▸ What you have to do: Among the records below, how many lines contain "daily"? State the number and nothing more.
Available records Block Start
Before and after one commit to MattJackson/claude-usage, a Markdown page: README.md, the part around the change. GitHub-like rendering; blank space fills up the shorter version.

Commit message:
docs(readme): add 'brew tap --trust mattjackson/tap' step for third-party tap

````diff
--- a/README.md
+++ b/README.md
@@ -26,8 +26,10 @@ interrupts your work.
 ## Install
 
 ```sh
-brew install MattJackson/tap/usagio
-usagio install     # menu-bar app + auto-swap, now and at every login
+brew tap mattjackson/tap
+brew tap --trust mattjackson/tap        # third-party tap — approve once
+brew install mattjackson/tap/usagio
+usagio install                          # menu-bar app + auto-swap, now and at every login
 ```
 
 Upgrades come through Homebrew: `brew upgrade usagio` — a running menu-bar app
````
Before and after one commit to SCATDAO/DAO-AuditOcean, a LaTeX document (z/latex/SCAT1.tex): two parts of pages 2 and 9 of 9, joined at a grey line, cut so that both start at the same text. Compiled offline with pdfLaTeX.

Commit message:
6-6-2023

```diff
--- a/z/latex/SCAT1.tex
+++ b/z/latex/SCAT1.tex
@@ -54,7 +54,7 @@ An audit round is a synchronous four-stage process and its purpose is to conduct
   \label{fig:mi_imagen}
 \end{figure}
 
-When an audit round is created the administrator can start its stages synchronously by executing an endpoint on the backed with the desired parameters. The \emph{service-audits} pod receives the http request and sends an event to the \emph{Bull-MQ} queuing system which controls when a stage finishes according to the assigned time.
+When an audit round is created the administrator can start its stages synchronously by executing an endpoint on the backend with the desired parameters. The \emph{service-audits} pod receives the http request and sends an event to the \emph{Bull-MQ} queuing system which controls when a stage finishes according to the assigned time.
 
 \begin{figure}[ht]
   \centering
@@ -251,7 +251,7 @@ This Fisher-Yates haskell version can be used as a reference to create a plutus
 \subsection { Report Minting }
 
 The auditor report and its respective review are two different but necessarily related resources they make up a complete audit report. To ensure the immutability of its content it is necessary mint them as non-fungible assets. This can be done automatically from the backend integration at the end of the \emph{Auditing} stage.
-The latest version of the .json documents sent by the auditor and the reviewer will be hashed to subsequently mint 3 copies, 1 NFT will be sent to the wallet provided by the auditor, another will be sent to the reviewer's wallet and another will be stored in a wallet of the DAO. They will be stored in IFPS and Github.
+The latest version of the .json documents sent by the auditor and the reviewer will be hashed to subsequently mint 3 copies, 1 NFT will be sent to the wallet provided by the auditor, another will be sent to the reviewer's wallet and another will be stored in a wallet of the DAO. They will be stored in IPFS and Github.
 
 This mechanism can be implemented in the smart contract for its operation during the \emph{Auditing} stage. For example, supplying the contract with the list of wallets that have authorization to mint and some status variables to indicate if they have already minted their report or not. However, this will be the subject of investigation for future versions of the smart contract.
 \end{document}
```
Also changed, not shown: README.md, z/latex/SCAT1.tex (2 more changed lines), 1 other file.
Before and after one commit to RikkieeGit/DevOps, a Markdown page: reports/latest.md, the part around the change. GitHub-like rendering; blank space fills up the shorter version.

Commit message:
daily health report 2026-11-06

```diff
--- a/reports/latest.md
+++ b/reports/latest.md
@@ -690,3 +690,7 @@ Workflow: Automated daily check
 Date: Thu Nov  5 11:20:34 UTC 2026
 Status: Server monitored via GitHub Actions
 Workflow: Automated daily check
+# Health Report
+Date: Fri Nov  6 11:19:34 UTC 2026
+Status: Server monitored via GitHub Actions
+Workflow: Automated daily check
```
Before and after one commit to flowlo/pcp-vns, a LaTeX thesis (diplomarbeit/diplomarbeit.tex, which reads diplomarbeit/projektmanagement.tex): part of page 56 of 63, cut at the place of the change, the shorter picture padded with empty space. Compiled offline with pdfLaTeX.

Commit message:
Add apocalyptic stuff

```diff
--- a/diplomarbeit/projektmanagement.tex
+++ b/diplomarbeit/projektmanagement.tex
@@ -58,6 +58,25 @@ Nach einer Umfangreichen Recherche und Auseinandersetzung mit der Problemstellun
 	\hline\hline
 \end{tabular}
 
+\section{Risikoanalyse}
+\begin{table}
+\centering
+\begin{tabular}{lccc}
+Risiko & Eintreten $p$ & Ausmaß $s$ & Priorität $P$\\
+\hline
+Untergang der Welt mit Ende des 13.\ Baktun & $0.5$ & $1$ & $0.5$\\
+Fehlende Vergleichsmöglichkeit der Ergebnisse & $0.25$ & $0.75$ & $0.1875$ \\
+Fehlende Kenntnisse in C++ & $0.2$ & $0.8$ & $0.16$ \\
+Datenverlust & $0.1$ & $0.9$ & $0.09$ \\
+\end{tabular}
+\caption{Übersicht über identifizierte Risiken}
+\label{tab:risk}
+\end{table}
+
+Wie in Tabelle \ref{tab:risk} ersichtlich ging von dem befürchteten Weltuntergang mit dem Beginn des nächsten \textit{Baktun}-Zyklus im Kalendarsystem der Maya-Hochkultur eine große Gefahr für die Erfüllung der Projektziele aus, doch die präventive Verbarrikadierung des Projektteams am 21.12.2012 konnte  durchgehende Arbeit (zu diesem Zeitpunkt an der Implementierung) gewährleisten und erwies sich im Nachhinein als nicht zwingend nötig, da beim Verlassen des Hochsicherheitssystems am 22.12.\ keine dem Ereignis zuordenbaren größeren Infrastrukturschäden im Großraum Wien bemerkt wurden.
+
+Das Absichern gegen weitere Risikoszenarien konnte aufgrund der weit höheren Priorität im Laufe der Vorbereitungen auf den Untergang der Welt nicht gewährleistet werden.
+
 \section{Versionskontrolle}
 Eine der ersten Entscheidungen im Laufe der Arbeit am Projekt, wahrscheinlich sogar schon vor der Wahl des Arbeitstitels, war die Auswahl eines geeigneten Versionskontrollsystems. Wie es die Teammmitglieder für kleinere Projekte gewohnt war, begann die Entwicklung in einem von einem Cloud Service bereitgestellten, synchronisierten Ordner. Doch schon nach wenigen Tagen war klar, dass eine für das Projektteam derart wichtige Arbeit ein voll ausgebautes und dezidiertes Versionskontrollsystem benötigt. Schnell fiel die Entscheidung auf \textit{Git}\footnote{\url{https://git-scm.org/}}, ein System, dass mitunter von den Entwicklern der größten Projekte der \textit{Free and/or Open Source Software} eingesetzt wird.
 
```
Available records Block End
▸ Solved exercise: 4